by Randy Rudder
Southern Cultures, Vol. 13, No. 3: Music 2007

"Bill Monroe had seen a lot of troubles in his days, but nothing could have prepared him for this. Whe he entered his home, he found his 1923 Gibson F-5 mandolin, built by craftsman Lloyd Loar, smashed into several pieces, a fireplace poker lying nearby."

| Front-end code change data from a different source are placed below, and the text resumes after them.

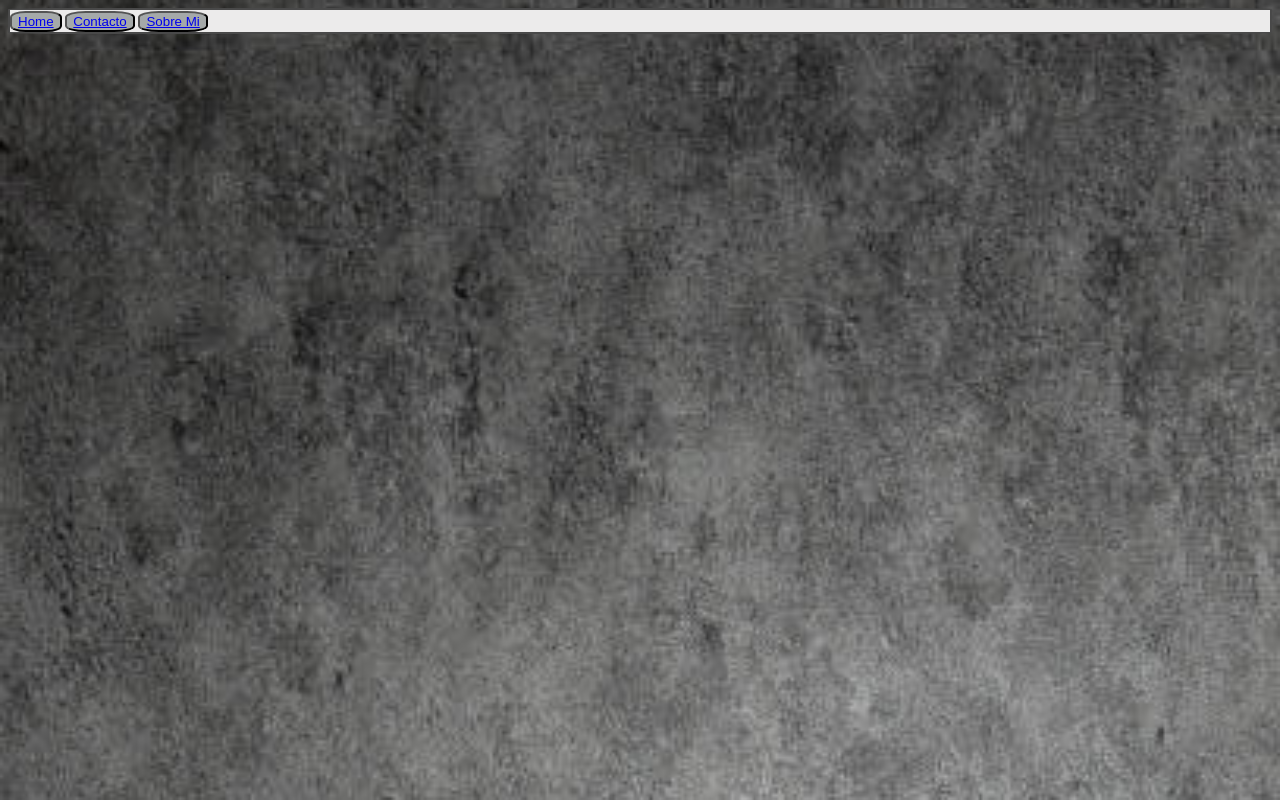
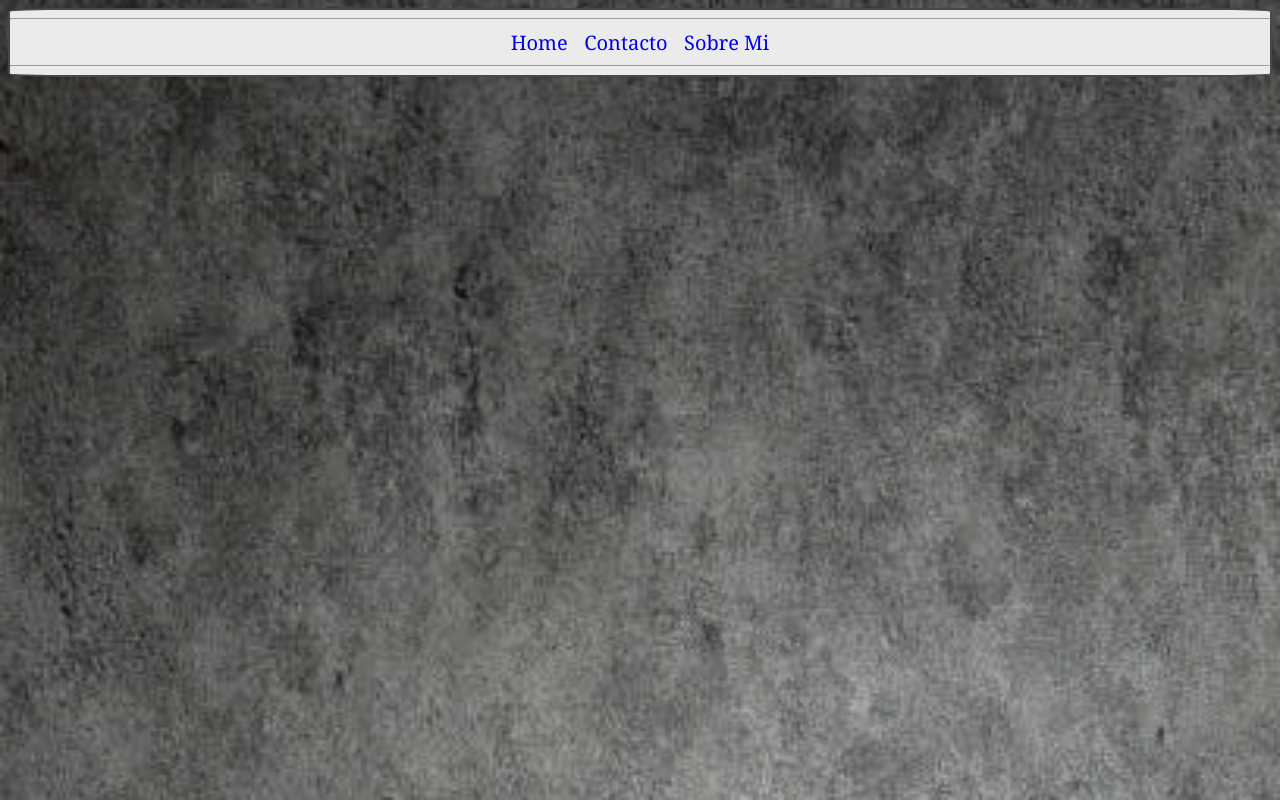
Before and after one commit to Santiago-Collaud/TP_1, a plain HTML site: page Galeria.html in a window 1280 px wide. Drawn offline with Linux system fonts and the light colour scheme.

Commit message:
Home mejorado, inicio de galeria

```diff
--- a/Galeria.html
+++ b/Galeria.html
@@ -8,27 +8,39 @@
         body{
             background-image: url(/src/background\ gris.jpg);
             background-size: cover;
+
         }
         nav{
             background-color: rgb(236, 235, 235);
             border: 2px solid rgb(73, 73, 73);
             border-radius: 5%;
-            font-family:'Trebuchet MS', 'Lucida Sans Unicode', 'Lucida Grande', 'Lucida Sans', Arial, sans-serif ;
+            font-family:Arial, Helvetica, sans-serif;
             font-style: italic;
+
         }
         button
         {
-            background-color: rgb(165, 169, 169);
-            border-radius: 30%;
+            background-color: rgb(236, 235, 235);
+            border: 0ch;
+            font-family:Cambria, Cochin, Georgia, Times, 'Times New Roman', serif;
+            font-size: 20px;
+            text-decoration: none;
+            border-radius: 50%;
+
+        }
+        a
+        {
+            text-decoration: none;
         }
     </style>
 </head>
 <body>
-    <nav>
+    <nav><hr><center>
         <span><button><a href="/index.html">Home</a></button></span>
         <span><button><a href="/contact.html">Contacto</a></button> </span>
         <span><button><a href="/aboutMe.html">Sobre Mi</a></button></span>
+        <hr>
     </nav>
-
+</center>
 </body>
 </html>
```
Also changed, not shown: aboutMe.html (+6 -2 lines), contact.html (+4 -1 lines), index.html (+10 -6 lines).
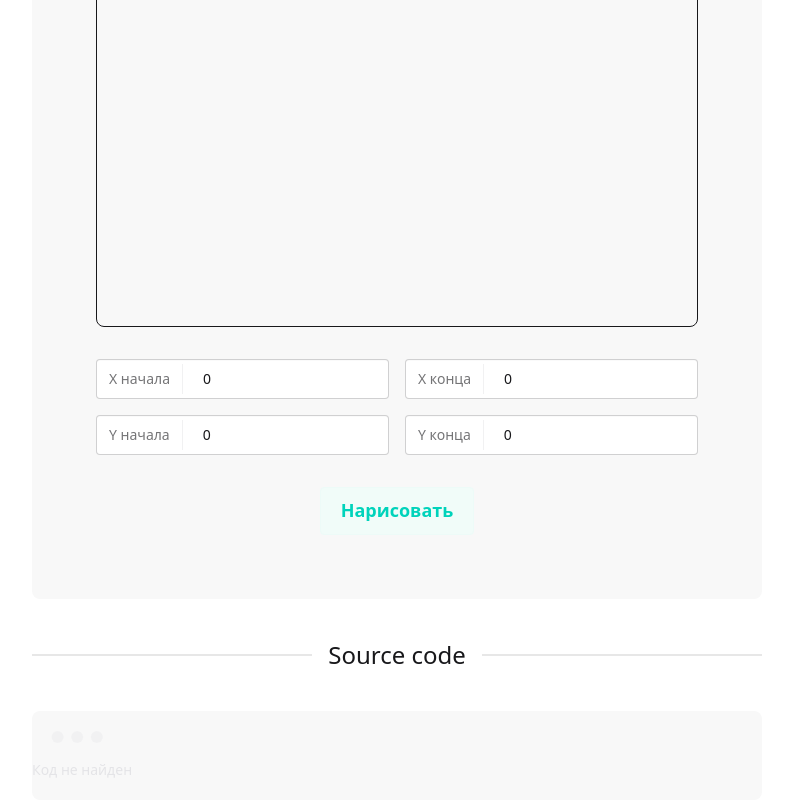
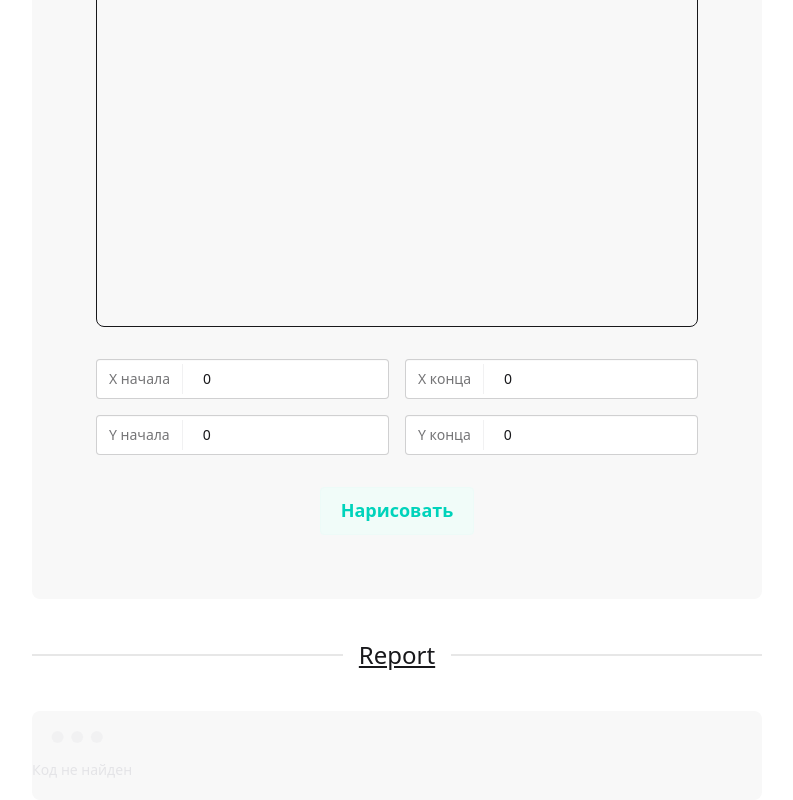
Before and after one commit to Keinerex/CG-labs, a Nuxt app: page /lab/1 in a window 1280 px wide. Shown: the part 496-1296 px from the top of the page, without its empty margins (243-1036 px from the left). Built offline with nearby package versions, Linux system fonts and the light colour scheme; no server answers.

Commit message:
добавил загрузку отчета

```diff
--- a/app/pages/lab/[id].vue
+++ b/app/pages/lab/[id].vue
@@ -30,6 +30,8 @@ definePageMeta({
 const route = useRoute();
 
 const labId = paramsSchema.parse(route.params).id as number;
+
+const reportLink = `/Report-${labId}.pdf`;
 </script>
 
 <template>
@@ -45,7 +47,12 @@ const labId = paramsSchema.parse(route.params).id as number;
 			</div>
 			<RenderCanvas :lab-id="labId" />
 			<div class="divider text-2xl">
-				Source code
+				<a
+					class="link"
+					target="_blank"
+					referrerpolicy="no-referrer"
+					:href="reportLink"
+				>Report</a>
 			</div>
 			<SourceCode :lab-id="labId" />
 		</div>
```
Also changed, not shown: 1 other file (tests, documents, lock files or other folders).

Bill Monroe had seen a lot of troubles in his days, but nothing could have prepared him for this. On a chilly autumn afternoon in November 1985, the “Father of Bluegrass” returned to his farm in Goodlettsville, Tennessee, after having lunch with his wife, Della, at nearby Mason’s Restaurant. When he entered his home, he found his 1923 Gibson F-5 mandolin, built by craftsman Lloyd Loar, smashed into several pieces, a fireplace poker lying nearby. A second mandolin and some photos of Monroe had also been vandalized, but nothing was stolen. Although the Goodlettsville police vandalism report on the incident estimated the instrument’s value at only $1,500, “to the bluegrass community, the wanton destruction of the mandolin was more than just vandalism; it was sheer sacrilege,” wrote Frets Magazine contributor Jim Hatlo. Various theories have been circulating for years as to who may have been the perpetrator, but no arrests have ever been made.